A tendency to dismiss more ‘wearable’ forms of fashion as too practical or somehow not spectacular enough to warrant attention is arguably short-sighted. Failing to consider that over the course of fashion’s history it has been some of the simplest garments (for example the trouser suit, mini skirt or wrap dress) that have often had the most profound impact.
Needless to say, one ‘type’ of fashion cannot exist without the other for very long and for every wearable element there must be a hand beaded objet d’art or gravity defying dress in order to maintain the status of fashion as both inspirational and aspirational and to satisfy the creative/business aspects of the industry.
Fashion’s strides towards an equitable future
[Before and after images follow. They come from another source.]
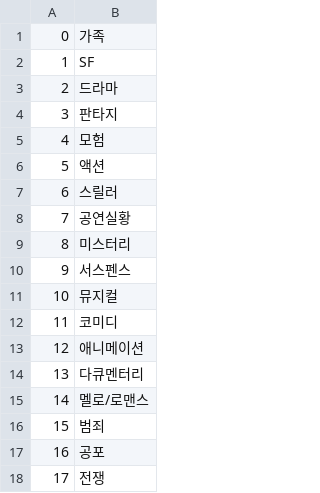
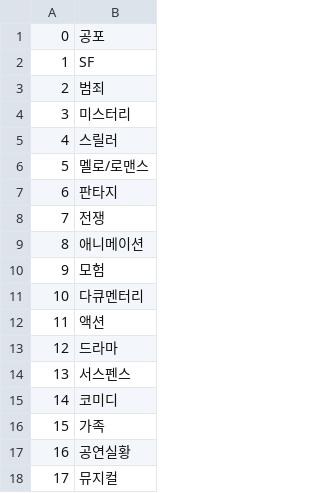
Before and after one commit to jaho901/-Movie_Recommendation_Site, a CSV file: Data_Crawling/genre.csv, drawn as a sheet.

```diff
--- a/Data_Crawling/genre.csv
+++ b/Data_Crawling/genre.csv
@@ -1,18 +1,18 @@
-0,가족
+0,공포
 1,SF
-2,드라마
-3,판타지
-4,모험
-5,액션
-6,스릴러
-7,공연실황
-8,미스터리
-9,서스펜스
-10,뮤지컬
-11,코미디
-12,애니메이션
-13,다큐멘터리
-14,멜로/로맨스
-15,범죄
-16,공포
-17,전쟁
+2,범죄
+3,미스터리
+4,스릴러
+5,멜로/로맨스
+6,판타지
+7,전쟁
+8,애니메이션
+9,모험
+10,다큐멘터리
+11,액션
+12,드라마
+13,서스펜스
+14,코미디
+15,가족
+16,공연실황
+17,뮤지컬
```
Also changed, not shown: Data_Crawling/movie_genre.csv, back-end/genre.csv, 16 other files.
In terms of gender bias, the pendulum will always swing in favour of one or the other gender over time as designers react to fashion’s changing moods but the longer term goals must be to attain more equitable levels of visibility and opportunity throughout. Women are seemingly trapped by a ‘glass ceiling’ while considerably fewer men are now entering the industry, which serves to associate fashion with an outmoded perception that is increasingly out of step with the rest of society. This is also a cause for concern when the over or under representation of any particular group can mean that vital contributions are lost or that differing points of views go unheard.
Creative forums thrive on inclusivity and are enriched and enlivened by having as many different design propositions from as many diverse sources as possible. With an already diverse group of players, the fashion industry is in a prime position to set an example and take a leading role in the fight for equality, bringing us a step closer to the day, as Linda Fargo states, when every design is judged solely on its attributes rather than the gender attributes of its creator.